One of the big mysteries of the current era is “Why are there so many bad leaders in the news and why weren’t they identified and excluded during the recruitment screening process?”
My guess is that the capabilities and sensitivities corporations have developed to spot bad business unit managers aren’t always used to weed out bad candidates for top leadership. Unit managers operate in a world of 360 degree feedback. Increasingly, their job is to steer a participatory democracy where creative talent and technologists speak truth to power, where customers rule, and where almost every facet of their business is instantly on view by their bosses and subordinates. Given all this attention, unit managers who behave self indulgently, arrogantly or mendaciously couldn’t keep their office.
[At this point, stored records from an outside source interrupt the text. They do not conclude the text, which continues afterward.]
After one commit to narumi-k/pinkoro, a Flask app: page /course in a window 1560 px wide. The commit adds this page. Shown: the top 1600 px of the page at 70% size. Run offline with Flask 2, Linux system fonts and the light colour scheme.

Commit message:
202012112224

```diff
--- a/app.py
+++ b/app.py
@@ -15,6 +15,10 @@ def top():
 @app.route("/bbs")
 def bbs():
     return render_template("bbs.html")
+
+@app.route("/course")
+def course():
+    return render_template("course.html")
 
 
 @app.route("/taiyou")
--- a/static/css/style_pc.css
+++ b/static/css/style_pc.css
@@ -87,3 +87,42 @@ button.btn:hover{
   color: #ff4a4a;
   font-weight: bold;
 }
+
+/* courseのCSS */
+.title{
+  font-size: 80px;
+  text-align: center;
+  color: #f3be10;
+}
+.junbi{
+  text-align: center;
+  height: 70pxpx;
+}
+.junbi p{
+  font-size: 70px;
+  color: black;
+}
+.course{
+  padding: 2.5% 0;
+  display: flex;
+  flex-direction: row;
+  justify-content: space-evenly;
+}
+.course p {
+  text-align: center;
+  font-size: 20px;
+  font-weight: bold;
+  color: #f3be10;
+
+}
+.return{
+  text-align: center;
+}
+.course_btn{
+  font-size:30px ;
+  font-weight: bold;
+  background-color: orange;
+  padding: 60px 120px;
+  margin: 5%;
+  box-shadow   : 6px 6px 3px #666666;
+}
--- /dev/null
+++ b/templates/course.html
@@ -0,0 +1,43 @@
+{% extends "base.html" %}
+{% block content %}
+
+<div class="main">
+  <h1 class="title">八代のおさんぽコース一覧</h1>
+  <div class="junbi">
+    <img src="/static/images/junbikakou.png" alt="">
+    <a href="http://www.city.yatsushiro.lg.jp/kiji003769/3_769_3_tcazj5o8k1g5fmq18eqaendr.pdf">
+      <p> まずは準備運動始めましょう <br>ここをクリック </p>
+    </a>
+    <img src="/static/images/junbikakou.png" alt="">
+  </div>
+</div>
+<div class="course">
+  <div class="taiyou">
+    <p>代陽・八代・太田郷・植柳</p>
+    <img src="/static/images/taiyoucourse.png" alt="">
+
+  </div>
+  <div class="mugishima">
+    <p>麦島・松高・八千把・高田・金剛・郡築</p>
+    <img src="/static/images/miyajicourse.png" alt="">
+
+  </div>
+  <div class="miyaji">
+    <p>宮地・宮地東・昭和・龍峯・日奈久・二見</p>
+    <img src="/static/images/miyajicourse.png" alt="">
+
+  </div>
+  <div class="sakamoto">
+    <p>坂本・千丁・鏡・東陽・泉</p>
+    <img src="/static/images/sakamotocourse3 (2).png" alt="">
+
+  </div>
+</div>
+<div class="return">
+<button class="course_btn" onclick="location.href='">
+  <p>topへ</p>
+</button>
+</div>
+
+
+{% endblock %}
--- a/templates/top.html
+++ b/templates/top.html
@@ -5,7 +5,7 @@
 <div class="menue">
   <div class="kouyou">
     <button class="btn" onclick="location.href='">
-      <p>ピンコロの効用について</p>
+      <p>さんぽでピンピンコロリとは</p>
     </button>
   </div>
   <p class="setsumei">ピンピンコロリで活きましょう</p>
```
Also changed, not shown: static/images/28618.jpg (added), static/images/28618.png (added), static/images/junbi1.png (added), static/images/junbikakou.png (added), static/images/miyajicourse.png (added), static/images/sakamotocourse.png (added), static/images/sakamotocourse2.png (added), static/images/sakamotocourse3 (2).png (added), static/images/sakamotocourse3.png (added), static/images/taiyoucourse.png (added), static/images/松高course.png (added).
But what happens when boards get desperate and go looking for savior leaders? Or when boards get greedy and pick a despot to restructure the company and pump the stock? In such cases, I suspect they purposefully don’t cull out all the narcissists and tyrants or the self serving, self dramatizing candidates. Another source of bad leaders are the imperialist founders who rule their submissive boards and everyone else. Whatever route bad leaders take to power, we have to cope with them.
So this timely special issue offers four feature articles that look at bad leadership and suggest remedies and preventions. They offer lessons that will be helpful to current and potential leaders, their followers and boards:
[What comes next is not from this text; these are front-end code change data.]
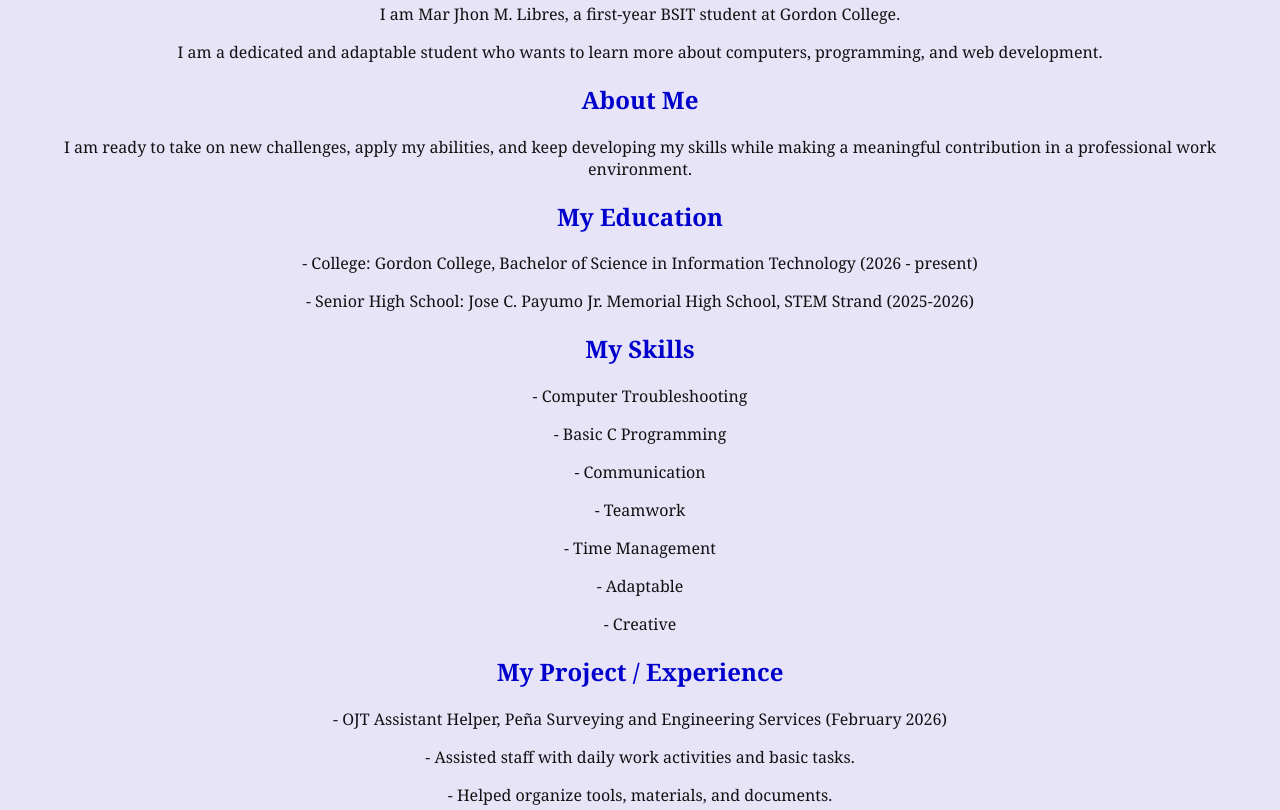
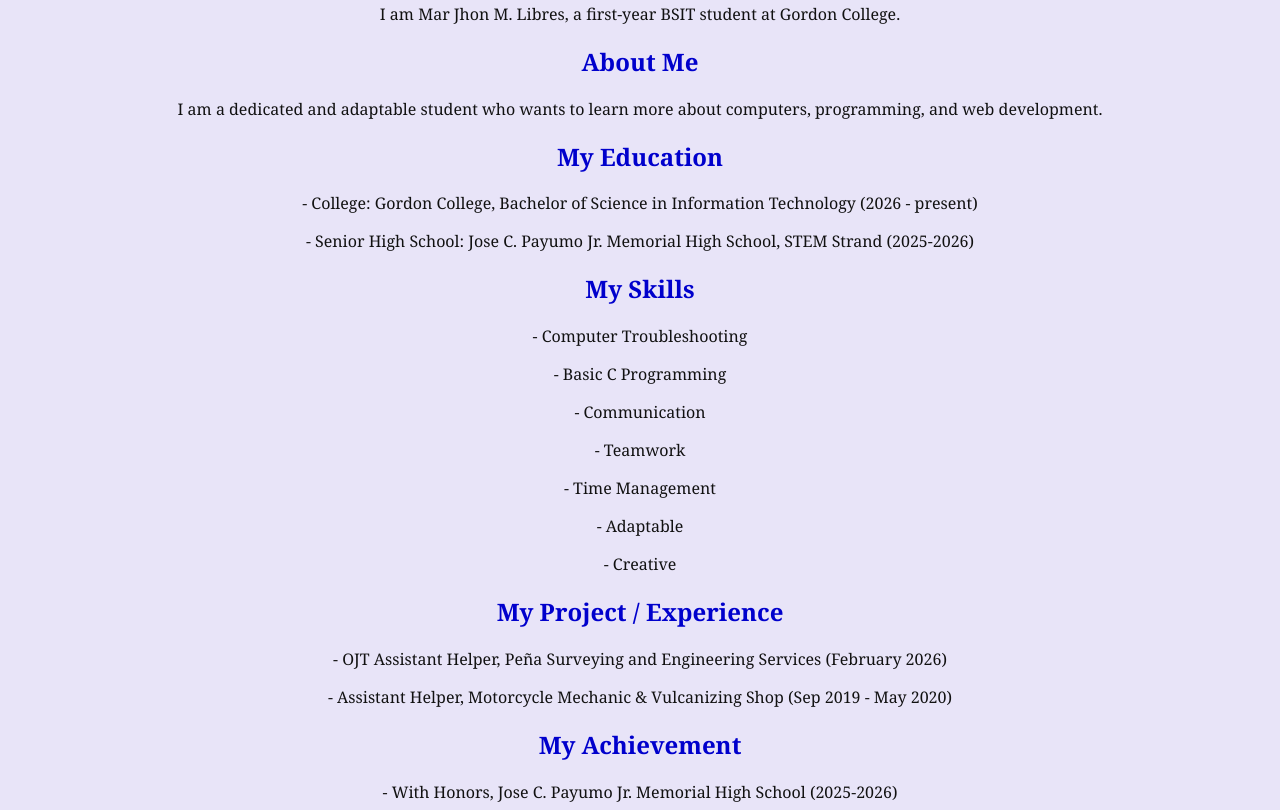
Before and after one commit to marjhonmendoza151-creator/my-personal-profile, a plain HTML site: page index.html in a window 1280 px wide. Shown: the part 319-1129 px from the top of the page. Drawn offline with Linux system fonts and the light colour scheme.

Commit message:
Refactor About Me section in index.html
Removed redundant 'About Me' section and related content.

```diff
--- a/index.html
+++ b/index.html
@@ -14,10 +14,9 @@
     <img src="marjhon.png" alt="Photo of me" width="165" height="165" style="object-fit: cover;">
 
     <p>I am Mar Jhon M. Libres, a first-year BSIT student at Gordon College.</p>
-    <p>I am a dedicated and adaptable student who wants to learn more about computers, programming, and web development.</p>
 
     <h2 style="color: #0000cc;">About Me</h2>
-    <p>I am ready to take on new challenges, apply my abilities, and keep developing my skills while making a meaningful contribution in a professional work environment.</p>
+    <p>I am a dedicated and adaptable student who wants to learn more about computers, programming, and web development.</p>
 
     <h2 style="color: #0000cc;">My Education</h2>
     <p>- College: Gordon College, Bachelor of Science in Information Technology (2026 - present)</p>
@@ -34,8 +33,6 @@
 
     <h2 style="color: #0000cc;">My Project / Experience</h2>
     <p>- OJT Assistant Helper, Peña Surveying and Engineering Services (February 2026)</p>
-    <p>- Assisted staff with daily work activities and basic tasks.</p>
-    <p>- Helped organize tools, materials, and documents.</p>
     <p>- Assistant Helper, Motorcycle Mechanic &amp; Vulcanizing Shop (Sep 2019 - May 2020)</p>
 
     <h2 style="color: #0000cc;">My Achievement</h2>
```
Bill George and Andrew McLean’s interviews of 125 successful, authentic leaders revealed that all of them faced significant personal development hazards during their career’s progress. Many leaders described their early life as if it were the quest of an all-conquering hero. But acting as a hero was just a stage that the successful ones moved through on their journey to mature leadership. The heroic model of leadership turns out to be merely an early phase – one with risks, temptations, misbehaviors – and one that needs to be outgrown before reaching the pinnacle of power.
Robert J. Allio offers a twin-scenario model of leadership development. In one scenario, highly stressed leaders become battle-scarred pragmatists. But in the other they act out a destructive alternative scenario. In it, the would-be visionary, seduced by power and a growing sense of certitude, first becomes isolated and then gets lost. When plans fail to deliver wins, the leader grows tyrannical, wields power wrongly, and devolves into a fallen star and self-serving “decider,” often surrounded by fawning acolytes. Sound familiar?
Bert Spector and Henry Lane warn that when managing corporate culture, leaders must tread a surprisingly fine line between promoting a high performance organization and one that is cultish. To illustrate the difference between the two, the authors compare General Electric with Enron, a failed organization that had many characteristics of a cult.
Joel H. Amernic and Russell J. Craig have been monitoring and weighing the style of the language as well as the content of what CEOs say. They show how stakeholder communications can unintentionally reveal the narcissist tendencies of leadership and a management that’s out of touch with reality. Sic semper tyrannis! Good reading,
Robert M. RandallEditor